Ia Dzirkvadze teaches English and Georgian in Gumbati, a village 20 kilometres from the municipality centre of Tsalka.
Gumbati has been a refuge for people in need for over a century, first providing a home for Greeks immigrating from Turkey and now for eco-migrants resettling from landslide areas in Adjara.
The village was originally inhabited by ethnic Georgians but it was deserted by the time Greek immigrants arrived in the 19th century. There is a legend that the name of the village, Gumbati, is actually derived from a Turkish word that means the place where the sun sets.
Ethnic Greeks made it their home for over a century but during the turmoil of the 1990s, they left Georgia en masse and the village was deserted again.
In 1998, however, a new population arrived to Gumbati when the Georgian government chose the village as the new home for resettled eco-migrants.
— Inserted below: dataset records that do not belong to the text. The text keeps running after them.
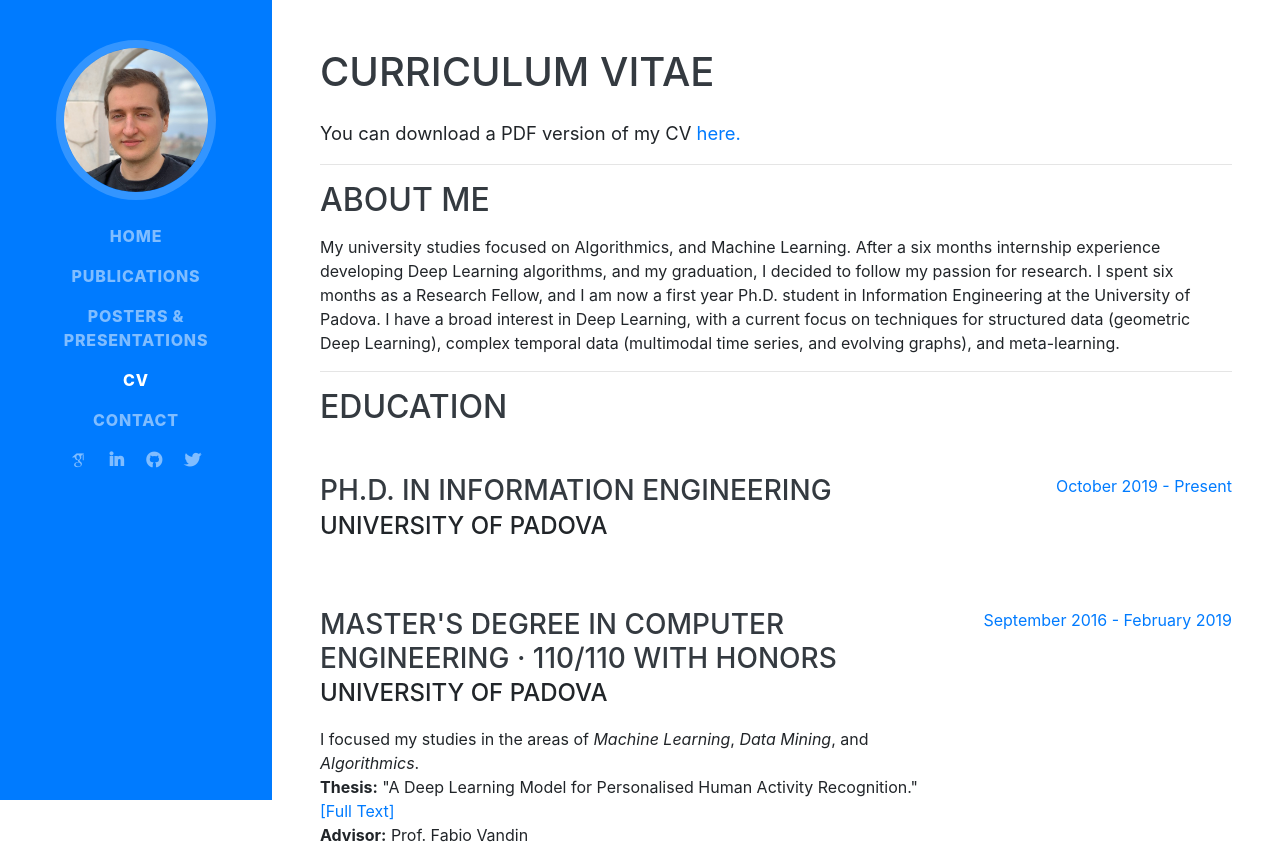
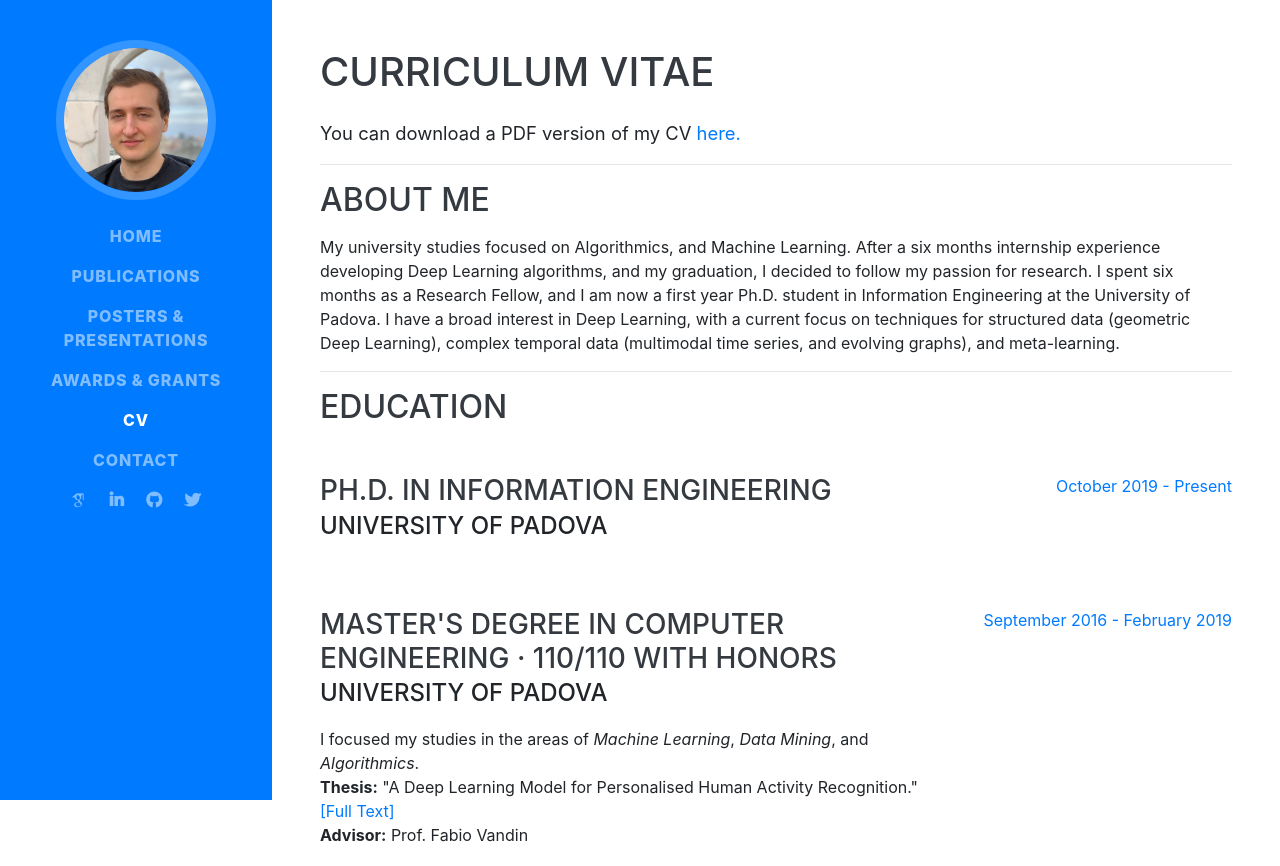
Before and after one commit to DavideBuffelli/davidebuffelli.github.io, a website with bundled scripts: page cv.html in a window 1280 px wide. Shown: the top 866 px of the page. Built offline with nearby package versions, Linux system fonts and the light colour scheme; a web font is replaced by a local one.

Commit message:
added link to awards in cv page

```diff
--- a/cv.html
+++ b/cv.html
@@ -50,6 +50,9 @@
         </li>
         <li class="nav-item">
           <a class="nav-link js-scroll-trigger" href="index.html#posters_pres">Posters & Presentations</a>
+        </li>
+        <li class="nav-item">
+          <a class="nav-link js-scroll-trigger" href="index.html#awards">Awards & Grants</a>
         </li>
         <li class="nav-item">
           <a class="nav-link js-scroll-trigger" href="#curriculum">CV</a>
```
Now 140 families live in the village, mostly from Georgia’s autonomous region of Adjara.
But despite the resettled families, Gumbati is still small and remote, and Ia fears that if she leaves the village, no one will come to take her place.
Journeys, December/January 2018/2019